Lastly, I quote from Susan Handelman's study of Freud (Slayers of Moses, pg. 131):

"As Freud wrote, the uniqueness of his approach to the dream and his success in revealing its secret (and thereby the secrets of psychic life) was that he treated it as Holy Writ, as would a Rabbi, searching for hidden significance in every word and detail, and applying ingenious methods of symbolic and linguistic interpretation which to his contemporaries were unorthodox, unscientific madness....

"It is my thesis, though, that psychoanalysis was the Jewish science in a far deeper way that has been recognized. Its founder, who affirmed a "common psychic structure" with the Jews, created what might be called a secular version of Talmud, and an interpretive science whose methodology was in its finest details deeply Rabbinic. Freud displaced Rabbinic hermeneutics from the text of the Holy Writ to the text of the dream, the speaking psyche of the person."

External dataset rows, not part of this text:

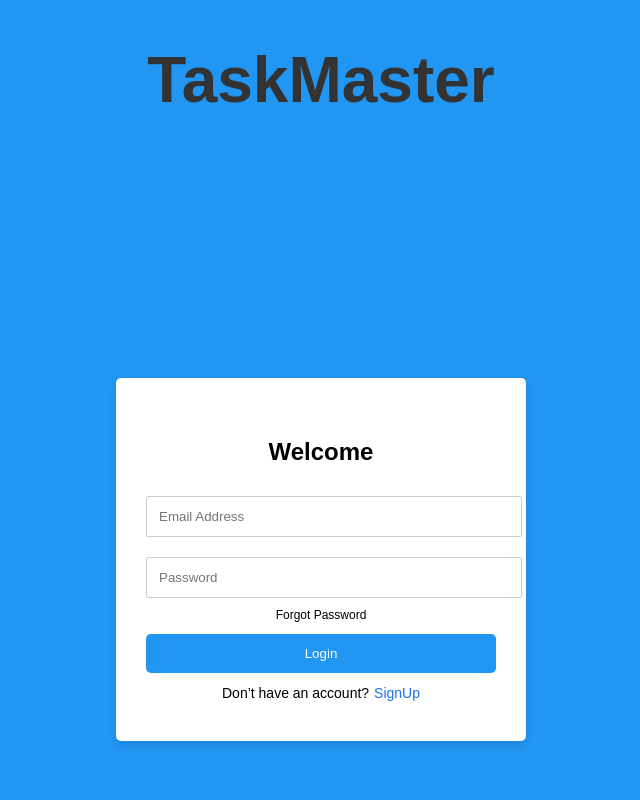
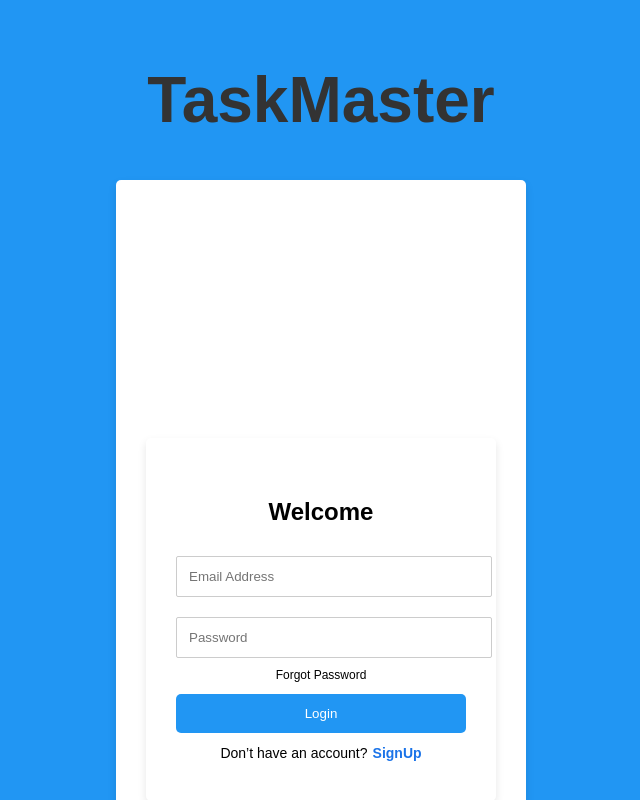
Before and after one commit to callistus0/task-manager, a React (Create React App) app in the folder client/: page / in a window 1280 px wide. Shown: the top 800 px of the page, without its empty margins (319-959 px from the left). Built offline with nearby package versions, Linux system fonts and the light colour scheme.

Commit message:
Styled login/register pages and updated background

```diff
--- a/client/src/App.css
+++ b/client/src/App.css
@@ -17,7 +17,7 @@ body {
   color: #333;
 }
 
-/* Login Page Styling */
+/* Login & Register Page Shared Styling */
 .login-container {
   height: 100vh;
   display: flex;
@@ -61,10 +61,13 @@ body {
   font-size: 14px;
 }
 
-.login-footer a {
+.login-footer a,
+.login-link-button {
   color: #1a73e8;
   text-decoration: none;
   margin-left: 5px;
+  font-weight: bold;
+  cursor: pointer;
 }
 
 /* Styling the task input area */
@@ -211,3 +214,19 @@ body {
   background-color: #6c757d;
   color: white;
 }
+
+
+/* 🔵 Additional Styling for Page Backgrounds */
+.login-page, .register-page {
+  background-color: #2196F3;
+  min-height: 100vh;
+  display: flex;
+  flex-direction: column;
+  align-items: center;
+  justify-content: center;
+}
+
+.main-page {
+  background-color: #F7F7F7;
+  min-height: 100vh;
+}
--- a/client/src/App.js
+++ b/client/src/App.js
@@ -105,33 +105,33 @@ function App() {
 
   if (!user) {
     return (
-      <div className="App">
+      <div className={showRegister ? "register-page" : "login-page"}>
         <header className="App-header">
           <h1>TaskMaster</h1>
         </header>
         {showRegister ? (
-          <>
+          <div className="login-card">
             <Register onRegister={setUser} />
-            <p>
-              Already have an account?{' '}
+            <p className="login-footer">
+              Already have an account?
               <button onClick={() => setShowRegister(false)}>Login</button>
             </p>
-          </>
+          </div>
         ) : (
-          <>
+          <div className="login-card">
             <Login onLogin={setUser} />
-            <p>
-              Don't have an account?{' '}
+            <p className="login-footer">
+              Don't have an account?
               <button onClick={() => setShowRegister(true)}>Register</button>
             </p>
-          </>
+          </div>
         )}
       </div>
     );
   }
 
   return (
-    <div className="App">
+    <div className="main-page">
       <header className="App-header">
         <h1>TaskMaster</h1>
         <button onClick={logout} className="logout-button">Logout</button>
--- a/client/src/Register.js
+++ b/client/src/Register.js
@@ -1,11 +1,13 @@
 import React, { useState } from 'react';
+import './App.css'; // Ensure your styles are loaded
 
-const Register = ({ onRegister }) => {
+const Register = ({ onRegister, toggleForm }) => {
   const [email, setEmail] = useState('');
   const [password, setPassword] = useState('');
   const [error, setError] = useState('');
 
-  const BASE_URL = 'https://taskmanager-backend-callistus-fpaxf6h3gbf5exeh.northeurope-01.azurewebsites.net/api/auth/register';
+  const BASE_URL =
+    'https://taskmanager-backend-callistus-fpaxf6h3gbf5exeh.northeurope-01.azurewebsites.net/api/auth/register';
 
   const isValidEmail = (email) => /\S+@\S+\.\S+/.test(email);
 
@@ -30,7 +32,7 @@ const Register = ({ onRegister }) => {
       const data = await res.json();
 
       if (res.ok) {
-        onRegister(data); // Login user automatically
+        onRegister(data); // Auto-login
       } else {
         setError(data.error || 'Registration failed');
       }
@@ -41,22 +43,34 @@ const Register = ({ onRegister }) => {
   };
 
   return (
-    <div>
-      <h2>Create Account</h2>
+    <div className="login-container">
+      <div className="login-box">
+        <h2 className="login-title">Create Account</h2>
         {error && <p style={{ color: 'red' }}>{error}</p>}
         <input
+          className="login-input"
           type="email"
-        placeholder="Email"
+          placeholder="Email Address"
           value={email}
           onChange={(e) => setEmail(e.target.value)}
         />
         <input
+          className="login-input"
           type="password"
           placeholder="Password"
           value={password}
           onChange={(e) => setPassword(e.target.value)}
         />
-      <button onClick={handleRegister}>Register</button>
+        <button className="login-button" onClick={handleRegister}>
+          Register
+        </button>
+        <p className="login-link">
+          Already have an account?{' '}
+          <span className="login-link-button" onClick={toggleForm}>
+            Login
+          </span>
+        </p>
+      </div>
     </div>
   );
 };
```
Lines whose indentation alone changed are shown as unchanged.
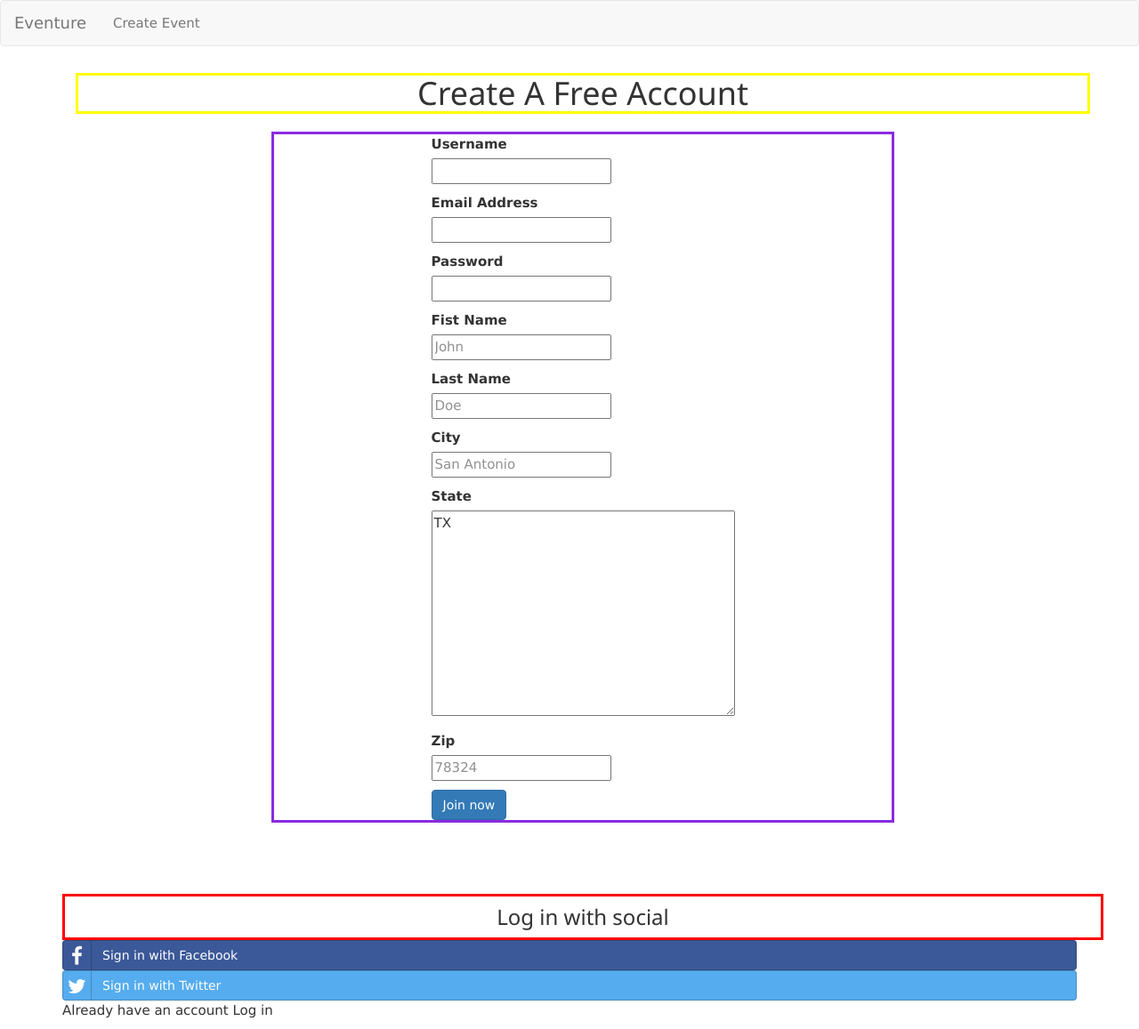
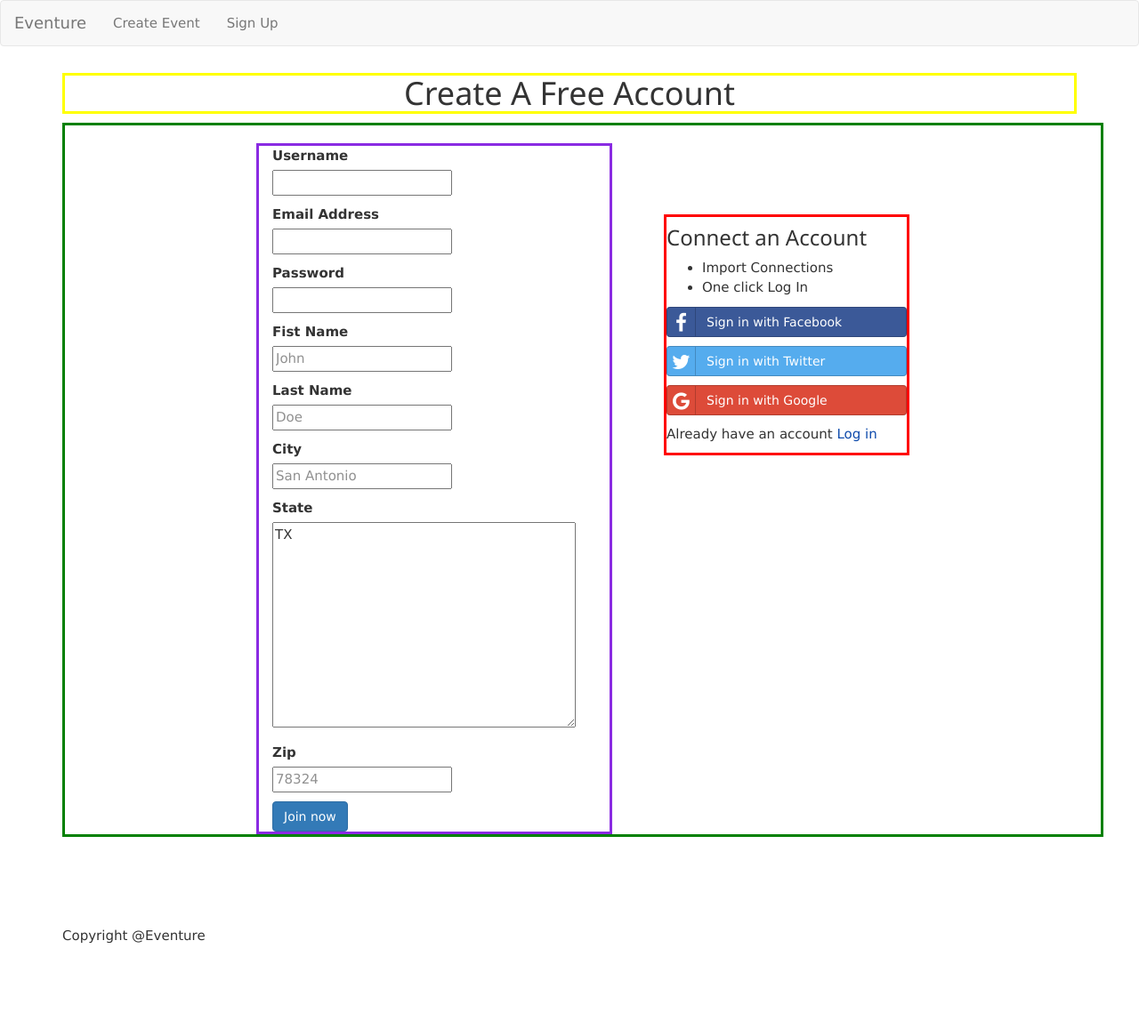
Before and after one commit to HectorSA/Eventure, a Django app: page /register/ in a window 1280 px wide. Shown: the whole page at 89% size. After the commit the page ends 1061 px from the top, so only its background shows below. Run offline with Django 3.2, Linux system fonts and the light colour scheme; some libraries are stand-ins or nearby versions.

Commit message:
still working on formatting registration. I hate Css.

```diff
--- a/Eventure/Templates/Base.html
+++ b/Eventure/Templates/Base.html
@@ -35,7 +35,8 @@
           <a class="navbar-brand" href="{% url 'index' %}">Eventure</a>
         </div>
         <ul class="nav navbar-nav">
-          <li><a href="{% url 'CreateEvent' %}">Create Event</a></li>
+            <li><a href="{% url 'CreateEvent' %}">Create Event</a></li>
+            <li><a href="{% url 'registrationPage' %}">Sign Up</a></li>
 
         </ul>
       </div>
--- a/Eventure/Templates/css/registrationPage.css
+++ b/Eventure/Templates/css/registrationPage.css
@@ -1,30 +1,44 @@
 #registerForm{
-    width: 700px ;
-    margin-left: auto ;
-    margin-right: auto ;
+    width: 400px ;
     margin-top: 20px;
     border-style: solid;
     border-color: blueviolet;
+    margin-left: 200px;
 }
 
 
-p{
-
-
-}
 #createAccount{
     border-style: solid;
     border-color: yellow;
 
 }
-#socialDiv{
-    margin-top: 80px;
+#socialLinks{
     border-style: solid;
     border-color: red;
+    margin-bottom: 100px;
+    margin-top: 100px;
+    margin-right: 200px;
 
 }
 #logIn{
     align-content: center;
     border-style: solid;
-    border-color: blue;
+    color: #0f4bac;
 }
+
+
+
+#alreadyLogIn{
+
+}
+#logInText{
+    color: #0f4bac;
+}
+#wrap{
+    border-style: solid;
+    border-color: green;
+}
+#footer{
+    margin-top: 100px;
+
+}
--- a/Eventure/Templates/registrationPage.html
+++ b/Eventure/Templates/registrationPage.html
@@ -13,13 +13,14 @@
 
 <body>
 
-  <div class="container">
+
 
       {% if registered %}
         <h1>Thank you for registering!</h1>
       {% else %}
           <div><h1 id="createAccount" style="display:flex;justify-content:center;align-items:center;">Create A Free Account</h1></div>
-          <div id="registerForm" class="container" style="display:flex;justify-content:center;align-items:center;">
+          <div class="container" id="wrap" style="position:relative;">
+            <div id="registerForm" class="container" style="float:left;">
 
              <!--<h3>Just fill out the form.</h3>-->
                 <form enctype="multipart/form-data" method="POST">
@@ -74,15 +75,21 @@
 
 
       {% endif %}
-  </div>
-    <div id = "socialDiv" class="container"style="display:flex;justify-content:center;align-items:center;">
-        <h3>Log in with social</h3>
-    </div>
-    <div>
-        <div><a class="btn btn-block btn-social btn-facebook"><span class="fa fa-facebook"></span>Sign in with Facebook</a></div>
-        <div><a class="btn btn-block btn-social btn-twitter"><span class="fa fa-twitter"></span> Sign in with Twitter</a></div>
+
+    <div id="socialLinks" style="float:right;">
+        <h3>Connect an Account</h3>
+        <ul>
+            <li>Import Connections</li>
+            <li>One click Log In</li>
+        </ul>
+
+        <div><p style="width: 270px"><a class="btn btn-block btn-social btn-facebook"><span class="fa fa-facebook"></span>Sign in with Facebook</a></p></div>
+        <div><p style="width: 270px"><a class="btn btn-block btn-social btn-twitter"><span class="fa fa-twitter"></span> Sign in with Twitter</a></p></div>
+        <div><p style="width: 270px"><a class="btn btn-block btn-social btn-google"><span class="fa fa-google"></span> Sign in with Google</a></p></div>
+        <p id="alreadyLogIn">Already have an account <a href="#" id="logInText">Log in</a></p>
     </div>
 
-  <p>Already have an account <a>Log in</a>
+</div>
+<div><p id="footer">Copyright @Eventure</p></div>
 </body>
 {% endblock %}
```
Also changed, not shown: Eventure/Templates/css/createEvent.css (line endings or trailing spaces). Lines whose indentation alone changed are shown as unchanged.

**This "actualization" of the dream or text by means of intepretation can be compared to a particle which could potentially take multiple routes (Superposition), and by means of the observer's consciousness it takes one route. See Michtav M'Eliyahu, vol. IV, pgs. 164-168.

1 comment:

micha said...

FWIW, I think the Michtav meiEliyahu is dealing on a level deeper than QM. Not that physics allows for multiple states than then collapse, but that multiple observers allow for multiple realities -- even after the collapse. See vol I 304-312. REED makes a similar point about time in ol. 22 pp 150-154 and vol IV, pg 113 (with application to time during maaseh bereishis).

R' Aryeh Carmell in a footnotes ties REED's position to Kant's.

I think the Tanya was on the same page. The unknowable objective reality is "ein od milvado", and any appearance of tzimtzum and therefore existence is a matter of perception. (But then, who is perceiving? Isn't this circular logic?)

And also R' Kook's approach to the sefirah of Malkhus, where "ein Melekh belo am" is also taken to refer to how human perception imposes categories onto reality and thus define our world in a very fundamental way. And thus the Malkhus of one world becomes the source, the Keser, of the one below.

And last, Esnst Mach, a philosopher and scientist, friend of Einstein, and noted enough to have a unit of measure named after him (the speed "mach 1", etc...) held that this is why science works. For human scale phenomena, of course we would have evolved such that the logic of our minds matches that needed to make sense of the world. But now that science is dealing in extremes; even those that defy common sense still fit match and other forms of formal reasoning. Why?

Mach's answer is that science's field of study is the world-as-perceived. The same kind of mind that imposes those perceptions is the same one doing the analysis.

So, I wouldn't say R' Dessler had the notion of superposition like in QM. His notion of conflicting worlds is one which underlies the possibility of QM.

Similarly, the superposition of shitos in eilu va'eilu. I shifted from thinking of QM as a metaphor to taking a more perceptual approach.